No one maintains that it is necessary to eat animals to lead an optimally healthy lifestyle and an increasing number of mainstream health care professionals tell us that animal foods are detrimental to human health. Animal agriculture is a disaster for the environment because it involves a very inefficient use of natural resources and creates water pollution, soil erosion, and greenhouse gases. The only justifications we have for the pain, suffering, and death that we impose on billions of animals are that we enjoy eating animal foods, or that it is convenient to do so, or that it is just plain habit. We treat some nonhumans as members of our family; we stick forks into others.
“The only justifications we have for the pain, suffering, and death that we impose on billions of animals are that we enjoy eating animal foods, or that it is convenient to do so, or that it is just plain habit.
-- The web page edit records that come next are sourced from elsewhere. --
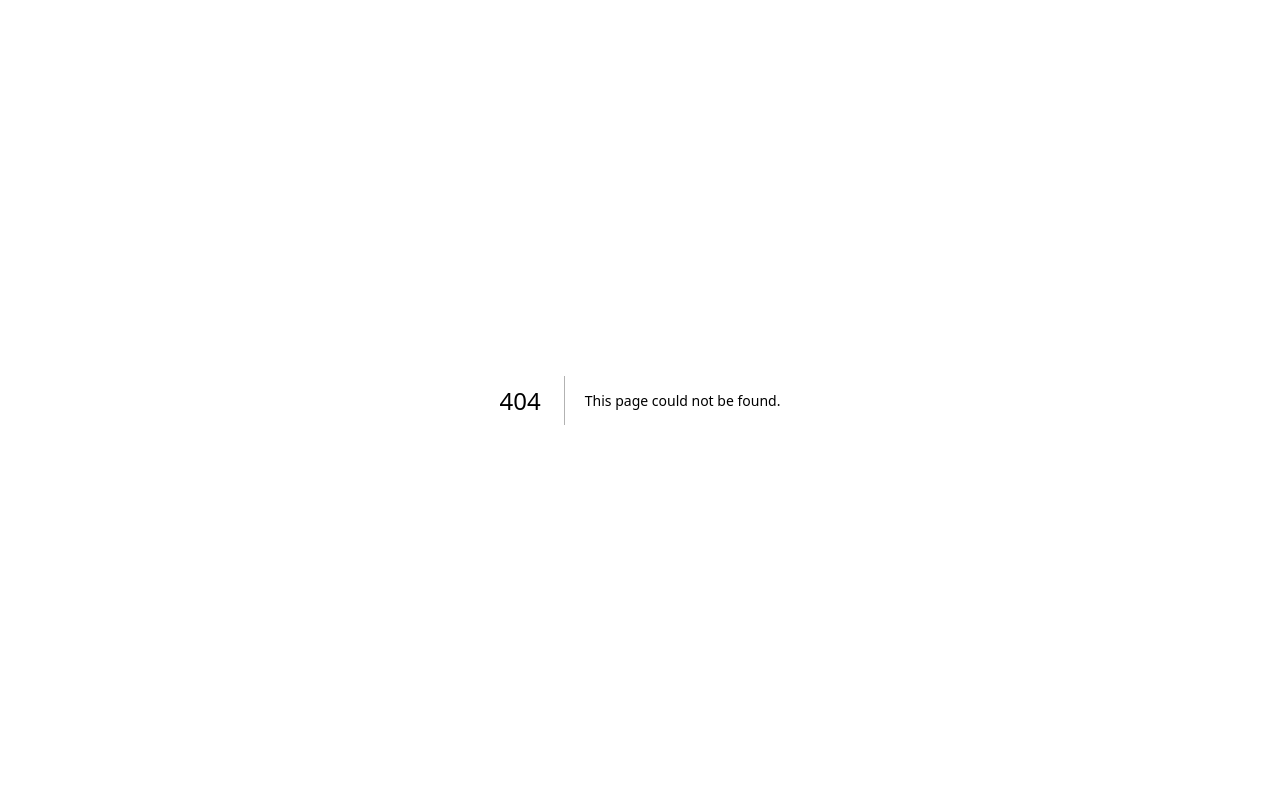
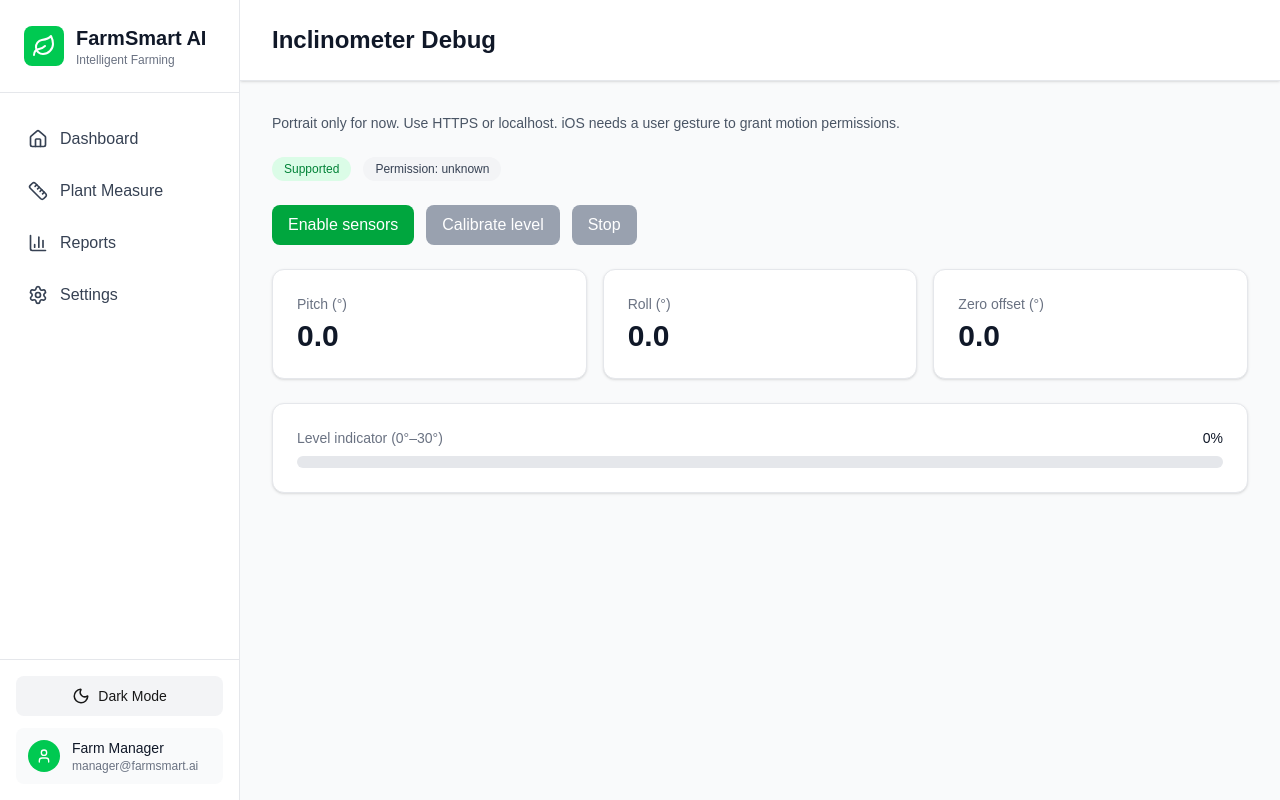
Before and after one commit to NourMtir0722/farmsmart-AI, a Next.js app: page /debug-inclinometer in a window 1280 px wide. Before the commit this address had no page. Built offline with nearby package versions, Linux system fonts and the light colour scheme; no server answers.

Commit message:
feat(debug): add /debug-inclinometer page for DeviceOrientation permission, streaming, and calibration (no nav entry)

```diff
--- /dev/null
+++ b/src/app/debug-inclinometer/page.tsx
@@ -0,0 +1,202 @@
+'use client'
+
+import { useCallback, useEffect, useRef, useState } from 'react'
+import {
+  type OrientationStream,
+  type PermissionState,
+  hasDeviceOrientationSupport,
+  requestMotionPermission,
+  startOrientationStream,
+  radToDeg,
+} from '@/lib/measure/inclinometer'
+import { Layout } from '@/components/Layout'
+
+export default function DebugInclinometerPage() {
+  const [supported, setSupported] = useState<boolean>(false)
+  const [permission, setPermission] = useState<PermissionState>('unknown')
+  const [streaming, setStreaming] = useState<boolean>(false)
+  const [pitchDeg, setPitchDeg] = useState<number>(0)
+  const [rollDeg, setRollDeg] = useState<number>(0)
+  const [zeroDeg, setZeroDeg] = useState<number>(0)
+
+  const streamRef = useRef<OrientationStream | null>(null)
+  const rafIdRef = useRef<number | null>(null)
+  const lastUiTsRef = useRef<number>(0)
+  const lastSampleRef = useRef<{ pitchRad: number; rollRad: number }>({ pitchRad: 0, rollRad: 0 })
+
+  // SSR-safe support check
+  useEffect(() => {
+    try {
+      setSupported(hasDeviceOrientationSupport())
+    } catch {
+      setSupported(false)
+    }
+    return () => {
+      // Cleanup on unmount
+      if (streamRef.current) {
+        streamRef.current.stop()
+        streamRef.current = null
+      }
+      if (rafIdRef.current !== null) {
+        cancelAnimationFrame(rafIdRef.current)
+        rafIdRef.current = null
+      }
+    }
+  }, [])
+
+  const startUiLoop = useCallback(() => {
+    if (rafIdRef.current !== null) return
+    const loop = () => {
+      const now = Date.now()
+      const elapsed = now - lastUiTsRef.current
+      // Throttle to ~10 fps
+      if (elapsed >= 100) {
+        lastUiTsRef.current = now
+        const p = Number(radToDeg(lastSampleRef.current.pitchRad).toFixed(1))
+        const r = Number(radToDeg(lastSampleRef.current.rollRad).toFixed(1))
+        const z = Number(
+          radToDeg(streamRef.current ? streamRef.current.getZeroOffset() : 0).toFixed(1)
+        )
+        setPitchDeg(p)
+        setRollDeg(r)
+        setZeroDeg(z)
+      }
+      rafIdRef.current = requestAnimationFrame(loop)
+    }
+    rafIdRef.current = requestAnimationFrame(loop)
+  }, [])
+
+  const stopUiLoop = useCallback(() => {
+    if (rafIdRef.current !== null) {
+      cancelAnimationFrame(rafIdRef.current)
+      rafIdRef.current = null
+    }
+  }, [])
+
+  const handleEnable = async () => {
+    if (!supported) return
+    const res = await requestMotionPermission()
+    setPermission(res)
+    if (res === 'granted') {
+      if (streamRef.current) {
+        streamRef.current.stop()
+        streamRef.current = null
+      }
+      const stream = startOrientationStream((sample) => {
+        // Store latest radians; UI loop will throttle update
+        lastSampleRef.current.pitchRad = sample.pitchRad
+        lastSampleRef.current.rollRad = sample.rollRad
+      })
+      streamRef.current = stream
+      setStreaming(true)
+      startUiLoop()
+    }
+  }
+
+  const handleCalibrate = () => {
+    if (streamRef.current) {
+      streamRef.current.calibrateZero()
+    }
+  }
+
+  const handleStop = () => {
+    if (streamRef.current) {
+      streamRef.current.stop()
+      streamRef.current = null
+    }
+    setStreaming(false)
+    stopUiLoop()
+  }
+
+  const supportedPill = (
+    <span
+      className={`inline-flex items-center rounded-full px-3 py-1 text-xs font-medium ${
+        supported
+          ? 'bg-green-100 text-green-700 dark:bg-green-900/30 dark:text-green-300'
+          : 'bg-red-100 text-red-700 dark:bg-red-900/30 dark:text-red-300'
+      }`}
+    >
+      {supported ? 'Supported' : 'Not supported'}
+    </span>
+  )
+
+  const permissionPill = (
+    <span className="inline-flex items-center rounded-full px-3 py-1 text-xs font-medium bg-gray-100 text-gray-700 dark:bg-gray-800 dark:text-gray-300">
+      Permission: {permission}
+    </span>
+  )
+
+  const barPercent = Math.min(100, Math.round((Math.min(30, Math.abs(pitchDeg)) / 30) * 100))
+
+  return (
+    <Layout title="Inclinometer Debug">
+      <div className="space-y-6">
+        <div className="text-sm text-gray-600 dark:text-gray-400">
+          Portrait only for now. Use HTTPS or localhost. iOS needs a user gesture to grant motion permissions.
+        </div>
+
+        <div className="flex items-center gap-3">
+          {supportedPill}
+          {permissionPill}
+          {streaming && (
+            <span className="inline-flex items-center rounded-full px-3 py-1 text-xs font-medium bg-blue-100 text-blue-700 dark:bg-blue-900/30 dark:text-blue-300">
+              Streaming
+            </span>
+          )}
+        </div>
+
+        <div className="flex flex-wrap gap-3">
+          <button
+            onClick={handleEnable}
+            disabled={!supported || streaming}
+            className="px-4 py-2 rounded-lg bg-green-600 text-white disabled:bg-gray-400"
+          >
+            Enable sensors
+          </button>
+          <button
+            onClick={handleCalibrate}
+            disabled={!streaming}
+            className="px-4 py-2 rounded-lg bg-amber-600 text-white disabled:bg-gray-400"
+          >
+            Calibrate level
+          </button>
+          <button
+            onClick={handleStop}
+            disabled={!streaming}
+            className="px-4 py-2 rounded-lg bg-red-600 text-white disabled:bg-gray-400"
+          >
+            Stop
+          </button>
+        </div>
+
+        <div className="grid grid-cols-1 md:grid-cols-3 gap-4">
+          <div className="bg-white dark:bg-gray-800 rounded-xl shadow border border-gray-200 dark:border-gray-700 p-6">
+            <div className="text-sm text-gray-500 dark:text-gray-400">Pitch (°)</div>
+            <div className="text-3xl font-bold text-gray-900 dark:text-white mt-1">{pitchDeg.toFixed(1)}</div>
+          </div>
+          <div className="bg-white dark:bg-gray-800 rounded-xl shadow border border-gray-200 dark:border-gray-700 p-6">
+            <div className="text-sm text-gray-500 dark:text-gray-400">Roll (°)</div>
+            <div className="text-3xl font-bold text-gray-900 dark:text-white mt-1">{rollDeg.toFixed(1)}</div>
+          </div>
+          <div className="bg-white dark:bg-gray-800 rounded-xl shadow border border-gray-200 dark:border-gray-700 p-6">
+            <div className="text-sm text-gray-500 dark:text-gray-400">Zero offset (°)</div>
+            <div className="text-3xl font-bold text-gray-900 dark:text-white mt-1">{zeroDeg.toFixed(1)}</div>
+          </div>
+        </div>
+
+        <div className="bg-white dark:bg-gray-800 rounded-xl shadow border border-gray-200 dark:border-gray-700 p-6">
+          <div className="flex items-center justify-between mb-2">
+            <span className="text-sm text-gray-500 dark:text-gray-400">Level indicator (0°–30°)</span>
+            <span className="text-sm font-medium text-gray-900 dark:text-white">{barPercent}%</span>
+          </div>
+          <div className="h-3 w-full rounded-full bg-gray-200 dark:bg-gray-700 overflow-hidden">
+            <div
+              className="h-full bg-green-500 transition-[width] duration-100 ease-linear"
+              style={{ width: `${barPercent}%` }}
+            />
+          </div>
+        </div>
+      </div>
+    </Layout>
+  )
+}
```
We treat some nonhumans as members of our family; we stick forks into others.”
In addition to demonstrating that the animal welfare approach to animal ethics is unsatisfactory both as a moral and practical matter, another significant aspect of Animals as Persons is to make the case for veganism. We should not eat, wear, or consume any animal products.
Most of the current literature on animal ethics—academic as well as commercial—defends the “conscientious omnivore” who is careful to eat only animal products that are produced in a supposedly “humane” way, or, at most, defends vegetarianism, a vague term used to describe a diet that does not include meat, poultry, and, perhaps aquatic animals. But if we take animal interests seriously and regard animals as members of the moral community, we really have no choice other than eliminating the consumption and use of all animal products. What we consume is not a simple matter of choice; there are moral issues involved.
It is my hope that the book makes clear to readers that to talk about animal rights at all when animals are chattel property is similar to talking about the rights of slaves. To be property is the opposite of being a person. A person is an entity with inherent or intrinsic value; property has only external or conditional value. At the present time, we regard only humans as eligible to be natural persons. But we should remember that, at various times, we have excluded from the class of persons certain humans based on irrelevant characteristics, such as race and sex.
Animals as Persons is a call to include all sentient beings in the class of persons and to recognize that the interest of animals in not being used as resources should, like the similar human interest in not being a chattel slave, be protected with a right.
The abolitionist position presented in Animals as Persons does not mean that we release domesticated animals to run wild in the street. If we took animals seriously and recognized our obligation not to treat them as things, we would stop producing and facilitating the production of domestic animals altogether. We would care for the ones whom we have here now, but we would stop breeding more for human consumption.
With respect to non-domesticated nonhumans, we would simply leave them alone.
Gary L. Francione is Distinguished Professor of Law and Nicholas deB. Katzenbach Scholar of Law and Philosophy at Rutgers University School of Law. In addition to Animals as Persons, he is the author of Animals, Property, and the Law (1995); Rain Without Thunder: The Ideology of the Animal Rights Movement (1996); and Introduction to Animal Rights: Your Child or the Dog? (2000). His forthcoming book, The Animal Rights Debate: Abolition or Regulation?, will be published in March 2010 by Columbia University Press. Francione is also co-editor, with Gary Steiner, of Columbia University Press’s new series, Critical Perspectives on Animals: Philosophy, Politics, Law, and Culture.